Task to complete :: Return each entry word for word, without its pictures.

☆ ☆ ☆ ☆

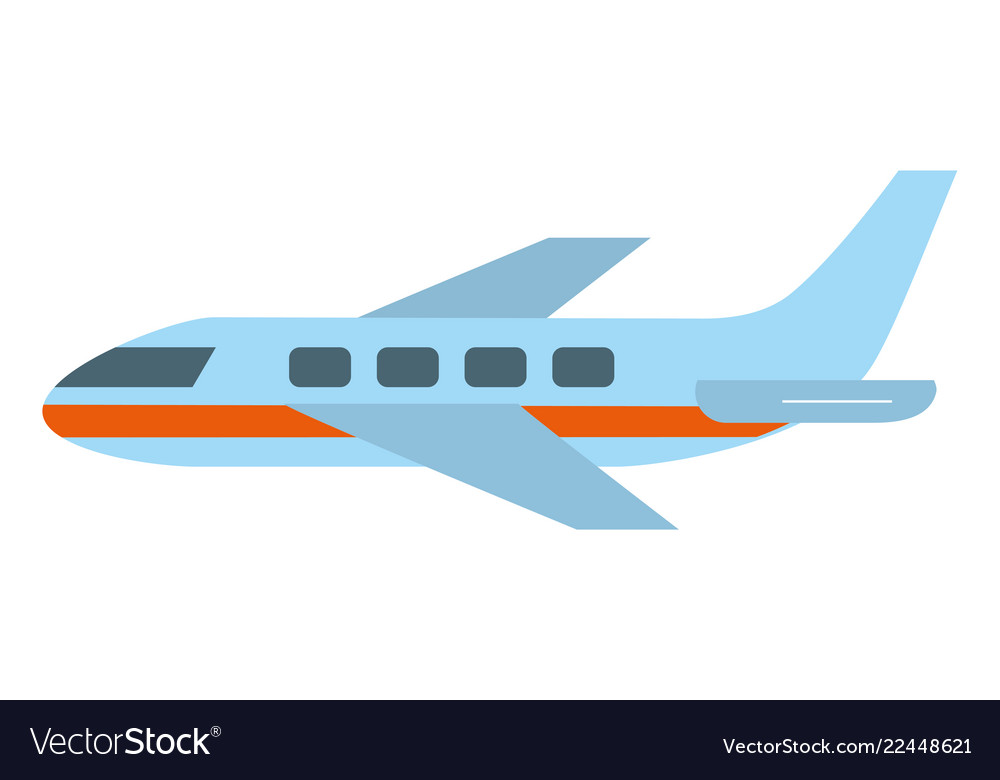
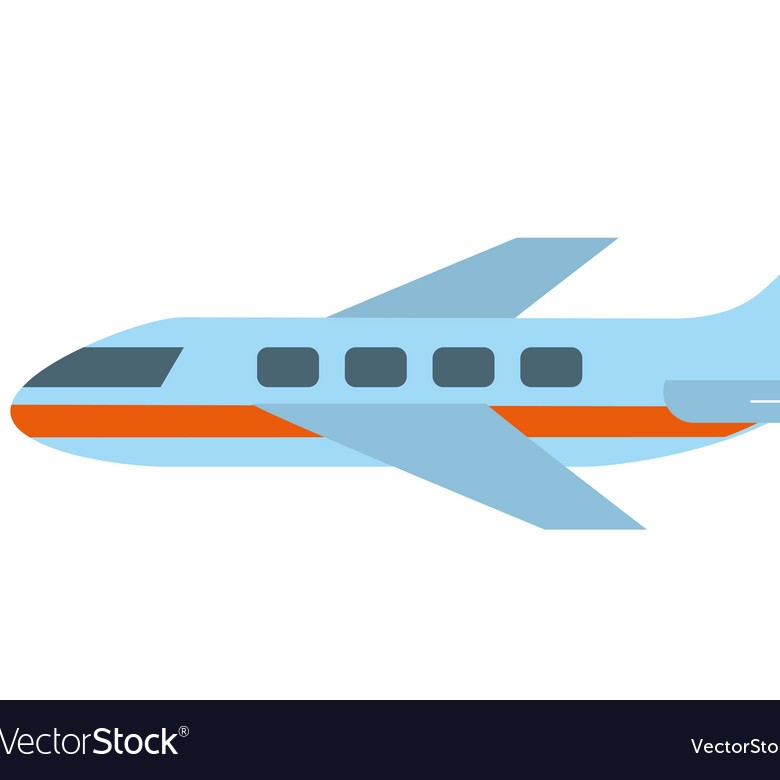
project pictures cropped

diff --git a/index.html b/index.html
@@ -12,7 +12,7 @@
             <nav class="website-navigation">
                 <ul>
                     <li>
-                        <a href="#about">ABOUT</a>
+                        <a href="#about-me">ABOUT</a>
                     </li>
                     <li>
                         <a href="#projects">PROJECTS</a>
@@ -34,12 +34,14 @@
         </section>
 
         <!--about-me-->
-        <section id="about">
+        <section id="about-me">
             <h2>ABOUT</h2>
-            <img src="./assets/imgs/pro-pic.jpg" alt="headshot">
-            <p>
-                Before I chose the life of a developer I was a CPA accountant working at an accounting firm. I changed career paths and now I plan on being the best software engineer that I can be.
-            </p>
+            <div> 
+                <img src="./assets/imgs/pro-pic.jpg" alt="headshot">
+                <p>
+                    Before I chose the life of a developer I was a CPA accountant working at an accounting firm. I changed career paths and now I plan on being the best software engineer that I can be.
+                </p>
+            </div>
         </section>
 
         <!--projects-->
@@ -75,7 +77,7 @@
                     <a href="https://alexelliott22.github.io/run-buddy/"><img src="" alt="">
                         <img src="./assets/imgs/cartoon shoe.png" alt="jordan 1">
                     </a>
-                    <p>Get Yoked</p>
+                    <p>Run Buddy</p>
                 </li>
                 <li>
                     <a href="https://alexelliott22.github.io/horiseon-website-launch/">

diff --git a/assets/css/style.css b/assets/css/style.css
@@ -79,4 +79,79 @@ footer div a:hover {
 
 /*hero start*/
 
+.hero {
+    margin: 100px 0;
+}
 
+.hero h1 {
+    text-align: center;
+    margin: auto;
+    font: large;
+}
+
+.hero h1 span {
+    font-weight: bolder;
+    font-size: xx-large;
+}
+
+/*end of hero section*/
+
+#about-me {
+    display: flex;
+    flex-direction: column;
+}
+
+#about-me h2 {
+    margin: auto;
+    padding-bottom: 60px;
+}
+
+#about-me div {
+    display: flex;
+    align-items: center;
+}
+
+#about-me img {
+    border-radius: 50%;
+}
+
+#about-me p {
+    padding: 0 80px;
+
+}
+
+/*end of about me*/
+
+/* start of projects*/
+
+#projects {
+    display: flex;
+    flex-direction: column;
+}
+
+#projects h2 {
+    margin: 30px auto;
+    padding: 10px 0;
+}
+
+#projects ul {
+    display: flex;
+    justify-content: space-between;
+    flex-wrap: wrap;
+    list-style: none;
+}
+
+#projects ul li {
+    margin: 15px;
+    text-align: center;
+}
+
+
+#projects ul li a img {
+    border-radius: 50%;
+    width: 200px;
+}
+
+#projects ul li a img:hover {
+    opacity: .5;
+}
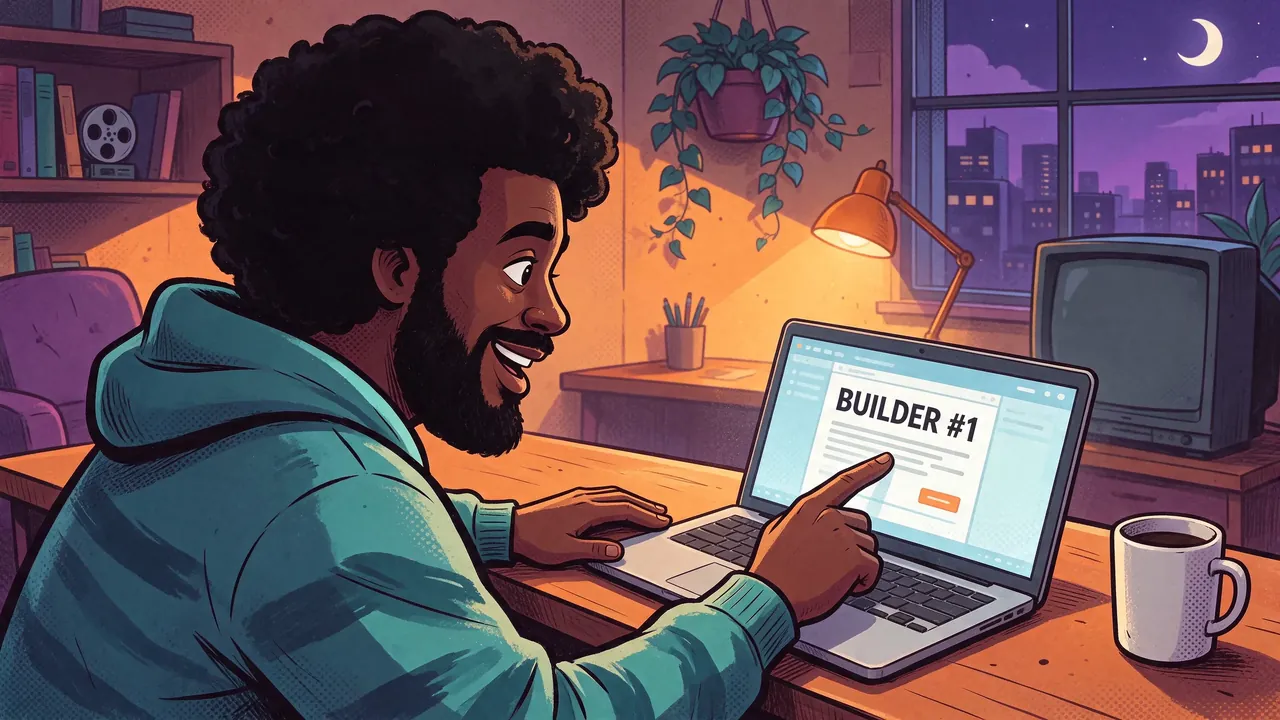
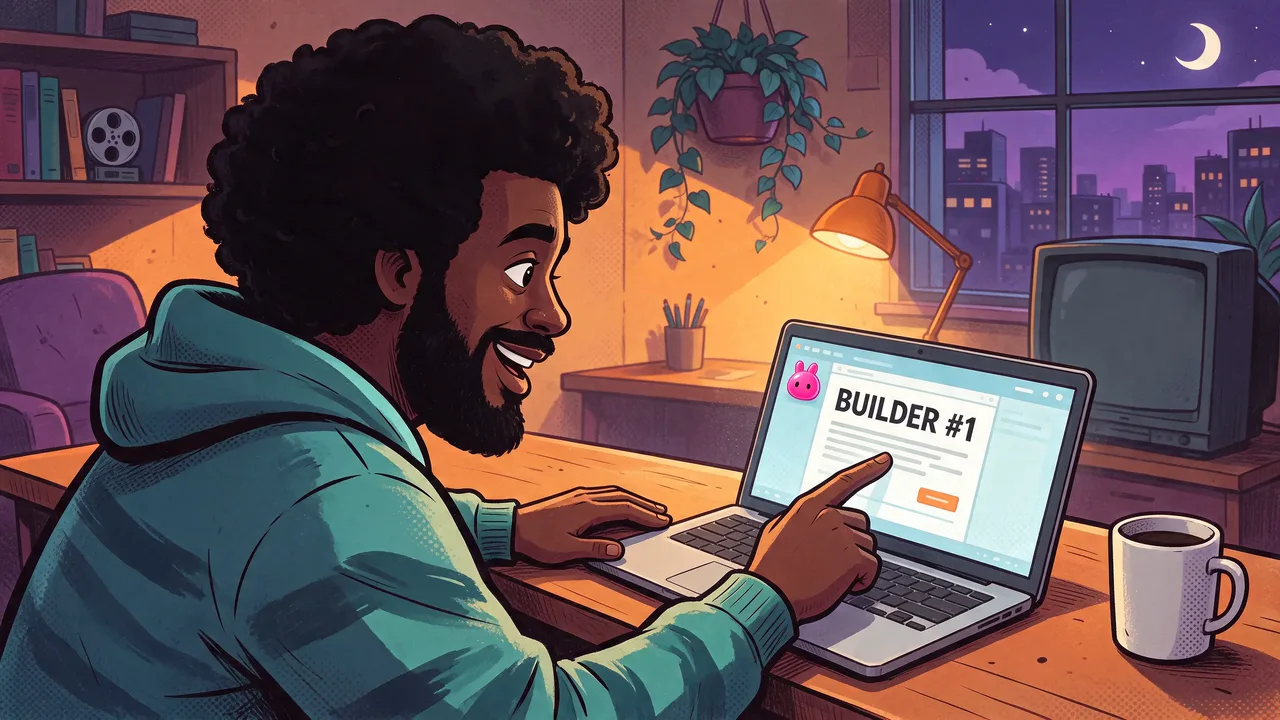
Call the assistant Pepper and bring dinner to the door in the intro
The assistant is Pepper, a round pink character with bunny ears, in the
intro and in the email scene's chat lines. The two studio pictures now
show Pepper on the laptop.

After the telly goes off the doorbell rings. At the door Augustus asks
Pepper for a job over his shoulder, Pepper answers "Yes, sir", and the
delivery rider has a question about that. Two new stills carry the
exchange before Pepper finds the job.

Claude-Session: https://claude.ai/code/session_01TySN1agXB7QTFVgw7YjYr5

diff --git a/src/intro.js b/src/intro.js
@@ -1,5 +1,5 @@
-// The opening of HIRE.EXE: three channels on an old telly, the telly goes off, and a short
-// word with the assistant finds the job. The title screen lands when this ends.
+// The opening of HIRE.EXE: three channels on an old telly, the telly goes off, dinner arrives
+// at the door, and Pepper the assistant finds the job. The title screen lands when this ends.
 // Every beat is a painted still. A beat may also name a short silent clip, which plays in
 // place of the still on connections that can afford it; the still stays underneath.
 (function (H) {
@@ -17,10 +17,18 @@
       ['Owner', 'Is it worth anything?'],
       ['Expert', 'Not since about 2023.']]},
     {art: 'studio', lines: [
-      ['Augustus', 'Right. We need a job. We’re too good not to be shipping.'],
-      ['Charlie Dots', 'On it.']]},
+      ['Doorbell', 'Ding dong.'],
+      ['Augustus', 'That’ll be dinner.']]},
+    {art: 'door', lines: [
+      ['Augustus', 'Pepper, we need a job. We’re too good not to be shipping.'],
+      ['Pepper', 'Yes, sir.'],
+      ['Driver', 'Sir? Who’s that?'],
+      ['Augustus', 'That’s Pepper. My AI assistant.']]},
+    {art: 'driver', lines: [
+      ['Driver', 'What are you, a black Tony Stark or something?'],
+      ['Augustus', 'Don’t hate the player. Play the game.']]},
     {art: 'found', lines: [
-      ['Charlie Dots', 'Oh. Found one.'],
+      ['Pepper', 'Oh. Found one.'],
       ['Augustus', 'That’s perfect.']]}
   ];
   // Channels with a clip: five silent seconds that open on the still's own frame.

diff --git a/src/director-scenes.js b/src/director-scenes.js
@@ -38,10 +38,10 @@ const directorScenes = [
     ]
   },
   {
-    title:'The attachment',place:'Back in Augustus’s home studio',cue:'Cut out of the game for the actual email. Charlie Dots appears as a text chat in a neighbouring tab. Its line appears in the dialogue strip. James’s reply is the invitation that motivates the next level.',
+    title:'The attachment',place:'Back in Augustus’s home studio',cue:'Cut out of the game for the actual email. Pepper appears as a text chat in a neighbouring tab. Its line appears in the dialogue strip. James’s reply is the invitation that motivates the next level.',
     shots:[
-      ['p13-draft','The salutation','Augustus|“Hi James” or “Dear James”?','Charlie Dots, in chat|We shipped a game in less time than this greeting.'],
-      ['p14-just-sent','Sent','Augustus|Please find attached.','Charlie Dots, in chat|Strong email. Shy attachment.'],
+      ['p13-draft','The salutation','Augustus|“Hi James” or “Dear James”?','Pepper, in chat|We shipped a game in less time than this greeting.'],
+      ['p14-just-sent','Sent','Augustus|Please find attached.','Pepper, in chat|Strong email. Shy attachment.'],
       ['p15-attachment','Second email','Augustus|And, in a surprise development, my CV.','James, later by email|I played it. Come in on Thursday?']
     ]
   },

☆ ☆ ☆ ☆

Answer area ::
project pictures cropped

diff --git a/index.html b/index.html
@@ -12,7 +12,7 @@
             <nav class="website-navigation">
                 <ul>
                     <li>
-                        <a href="#about">ABOUT</a>
+                        <a href="#about-me">ABOUT</a>
                     </li>
                     <li>
                         <a href="#projects">PROJECTS</a>
@@ -34,12 +34,14 @@
         </section>
 
         <!--about-me-->
-        <section id="about">
+        <section id="about-me">
             <h2>ABOUT</h2>
-            <img src="./assets/imgs/pro-pic.jpg" alt="headshot">
-            <p>
-                Before I chose the life of a developer I was a CPA accountant working at an accounting firm. I changed career paths and now I plan on being the best software engineer that I can be.
-            </p>
+            <div> 
+                <img src="./assets/imgs/pro-pic.jpg" alt="headshot">
+                <p>
+                    Before I chose the life of a developer I was a CPA accountant working at an accounting firm. I changed career paths and now I plan on being the best software engineer that I can be.
+                </p>
+            </div>
         </section>
 
         <!--projects-->
@@ -75,7 +77,7 @@
                     <a href="https://alexelliott22.github.io/run-buddy/"><img src="" alt="">
                         <img src="./assets/imgs/cartoon shoe.png" alt="jordan 1">
                     </a>
-                    <p>Get Yoked</p>
+                    <p>Run Buddy</p>
                 </li>
                 <li>
                     <a href="https://alexelliott22.github.io/horiseon-website-launch/">

diff --git a/assets/css/style.css b/assets/css/style.css
@@ -79,4 +79,79 @@ footer div a:hover {
 
 /*hero start*/
 
+.hero {
+    margin: 100px 0;
+}
 
+.hero h1 {
+    text-align: center;
+    margin: auto;
+    font: large;
+}
+
+.hero h1 span {
+    font-weight: bolder;
+    font-size: xx-large;
+}
+
+/*end of hero section*/
+
+#about-me {
+    display: flex;
+    flex-direction: column;
+}
+
+#about-me h2 {
+    margin: auto;
+    padding-bottom: 60px;
+}
+
+#about-me div {
+    display: flex;
+    align-items: center;
+}
+
+#about-me img {
+    border-radius: 50%;
+}
+
+#about-me p {
+    padding: 0 80px;
+
+}
+
+/*end of about me*/
+
+/* start of projects*/
+
+#projects {
+    display: flex;
+    flex-direction: column;
+}
+
+#projects h2 {
+    margin: 30px auto;
+    padding: 10px 0;
+}
+
+#projects ul {
+    display: flex;
+    justify-content: space-between;
+    flex-wrap: wrap;
+    list-style: none;
+}
+
+#projects ul li {
+    margin: 15px;
+    text-align: center;
+}
+
+
+#projects ul li a img {
+    border-radius: 50%;
+    width: 200px;
+}
+
+#projects ul li a img:hover {
+    opacity: .5;
+}
Call the assistant Pepper and bring dinner to the door in the intro
The assistant is Pepper, a round pink character with bunny ears, in the
intro and in the email scene's chat lines. The two studio pictures now
show Pepper on the laptop.

After the telly goes off the doorbell rings. At the door Augustus asks
Pepper for a job over his shoulder, Pepper answers "Yes, sir", and the
delivery rider has a question about that. Two new stills carry the
exchange before Pepper finds the job.

Claude-Session: https://claude.ai/code/session_01TySN1agXB7QTFVgw7YjYr5

diff --git a/src/intro.js b/src/intro.js
@@ -1,5 +1,5 @@
-// The opening of HIRE.EXE: three channels on an old telly, the telly goes off, and a short
-// word with the assistant finds the job. The title screen lands when this ends.
+// The opening of HIRE.EXE: three channels on an old telly, the telly goes off, dinner arrives
+// at the door, and Pepper the assistant finds the job. The title screen lands when this ends.
 // Every beat is a painted still. A beat may also name a short silent clip, which plays in
 // place of the still on connections that can afford it; the still stays underneath.
 (function (H) {
@@ -17,10 +17,18 @@
       ['Owner', 'Is it worth anything?'],
       ['Expert', 'Not since about 2023.']]},
     {art: 'studio', lines: [
-      ['Augustus', 'Right. We need a job. We’re too good not to be shipping.'],
-      ['Charlie Dots', 'On it.']]},
+      ['Doorbell', 'Ding dong.'],
+      ['Augustus', 'That’ll be dinner.']]},
+    {art: 'door', lines: [
+      ['Augustus', 'Pepper, we need a job. We’re too good not to be shipping.'],
+      ['Pepper', 'Yes, sir.'],
+      ['Driver', 'Sir? Who’s that?'],
+      ['Augustus', 'That’s Pepper. My AI assistant.']]},
+    {art: 'driver', lines: [
+      ['Driver', 'What are you, a black Tony Stark or something?'],
+      ['Augustus', 'Don’t hate the player. Play the game.']]},
     {art: 'found', lines: [
-      ['Charlie Dots', 'Oh. Found one.'],
+      ['Pepper', 'Oh. Found one.'],
       ['Augustus', 'That’s perfect.']]}
   ];
   // Channels with a clip: five silent seconds that open on the still's own frame.

diff --git a/src/director-scenes.js b/src/director-scenes.js
@@ -38,10 +38,10 @@ const directorScenes = [
     ]
   },
   {
-    title:'The attachment',place:'Back in Augustus’s home studio',cue:'Cut out of the game for the actual email. Charlie Dots appears as a text chat in a neighbouring tab. Its line appears in the dialogue strip. James’s reply is the invitation that motivates the next level.',
+    title:'The attachment',place:'Back in Augustus’s home studio',cue:'Cut out of the game for the actual email. Pepper appears as a text chat in a neighbouring tab. Its line appears in the dialogue strip. James’s reply is the invitation that motivates the next level.',
     shots:[
-      ['p13-draft','The salutation','Augustus|“Hi James” or “Dear James”?','Charlie Dots, in chat|We shipped a game in less time than this greeting.'],
-      ['p14-just-sent','Sent','Augustus|Please find attached.','Charlie Dots, in chat|Strong email. Shy attachment.'],
+      ['p13-draft','The salutation','Augustus|“Hi James” or “Dear James”?','Pepper, in chat|We shipped a game in less time than this greeting.'],
+      ['p14-just-sent','Sent','Augustus|Please find attached.','Pepper, in chat|Strong email. Shy attachment.'],
       ['p15-attachment','Second email','Augustus|And, in a surprise development, my CV.','James, later by email|I played it. Come in on Thursday?']
     ]
   },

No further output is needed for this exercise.